If you stick to the process, the results you’re after will inevitably come as a side effect of your efforts.
Want to Learn More?
If you enjoyed this article, I highly recommend you check out my brand new book The Habit Blueprint: 15 Simple Steps to Transform Your Life
It guides you step-by-step through fifteen scientifically proven strategies for creating and sustaining habits.
Everything is laid out in very simple, step-by-step explanations and action steps (as well as a downloadable checklist) you can follow to put any habit you want in place — and keep it there.

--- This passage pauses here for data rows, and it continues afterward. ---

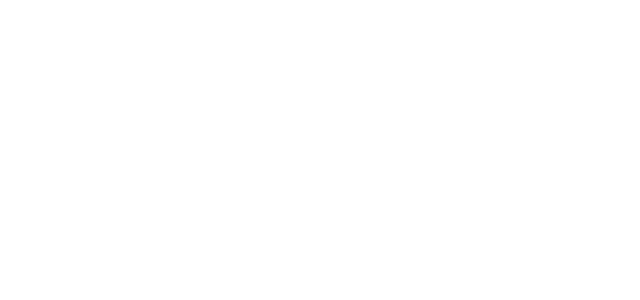
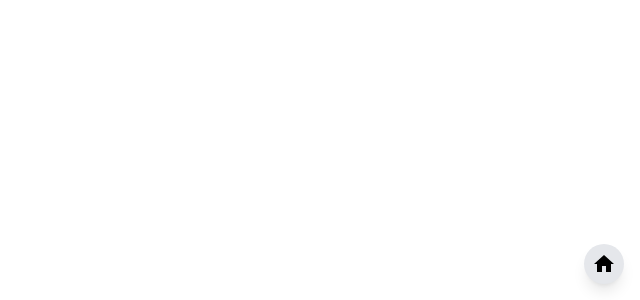
Before and after one commit to linear14/boilerplates, a Next.js app in the folder based_nextjs_nestjs/client/: page / in a window 1280 px wide. Shown: the part 500-800 px from the top of the page, without its empty margins (640-1280 px from the left). Built offline with nearby package versions, Linux system fonts and the light colour scheme.

Commit message:
add button >> route to Home

```diff
--- /dev/null
+++ b/based_nextjs_nestjs/client/app/components/client/ActionButton.tsx
@@ -0,0 +1,18 @@
+"use client";
+import { Icon } from "@/app/shared";
+import { useRouter } from "next/navigation";
+
+const ActionButton = () => {
+  const router = useRouter();
+
+  return (
+    <button
+      className="fixed bottom-4 right-4 w-10 h-10 bg-gray-200 rounded-full shadow-lg flex justify-center items-center"
+      onClick={() => router.push("/")}
+    >
+      <Icon.Home width="24px" height="24px" />
+    </button>
+  );
+};
+
+export default ActionButton;
--- a/based_nextjs_nestjs/client/app/layout.tsx
+++ b/based_nextjs_nestjs/client/app/layout.tsx
@@ -1,15 +1,17 @@
 import "./globals.css";
-import type { Metadata } from "next";
-
-export const metadata: Metadata = {
-  title: "Create Next App",
-  description: "Generated by create next app",
-};
+import ActionButton from "./components/client/ActionButton";
 
 export default function RootLayout({
   children,
 }: {
   children: React.ReactNode;
 }) {
-  return children;
+  return (
+    <html lang="ko">
+      <body>
+        {children}
+        <ActionButton />
+      </body>
+    </html>
+  );
 }
--- /dev/null
+++ b/based_nextjs_nestjs/client/app/shared/icons/Home.tsx
@@ -0,0 +1,23 @@
+"use client";
+
+interface Props {
+  width?: string;
+  height?: string;
+  color?: string;
+}
+
+// icon:home | Material Design Icons https://materialdesignicons.com/ | Austin Andrews
+const IconHome = ({ width, height, color }: Props) => {
+  return (
+    <svg
+      viewBox="0 0 24 24"
+      fill={color || "currentColor"}
+      height={height || "1em"}
+      width={width || "1em"}
+    >
+      <path d="M10 20v-6h4v6h5v-8h3L12 3 2 12h3v8h5z" />
+    </svg>
+  );
+};
+
+export default IconHome;
--- /dev/null
+++ b/based_nextjs_nestjs/client/app/shared/icons/index.ts
@@ -0,0 +1 @@
+export { default as Home } from "./Home";
--- /dev/null
+++ b/based_nextjs_nestjs/client/app/shared/index.ts
@@ -0,0 +1 @@
+export * as Icon from "./icons";
```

Patrik Edblad is a certified mental trainer, freelance writer, and author. He helps people use scientifically proven strategies to become healthier, happier and more productive at Selfication.com.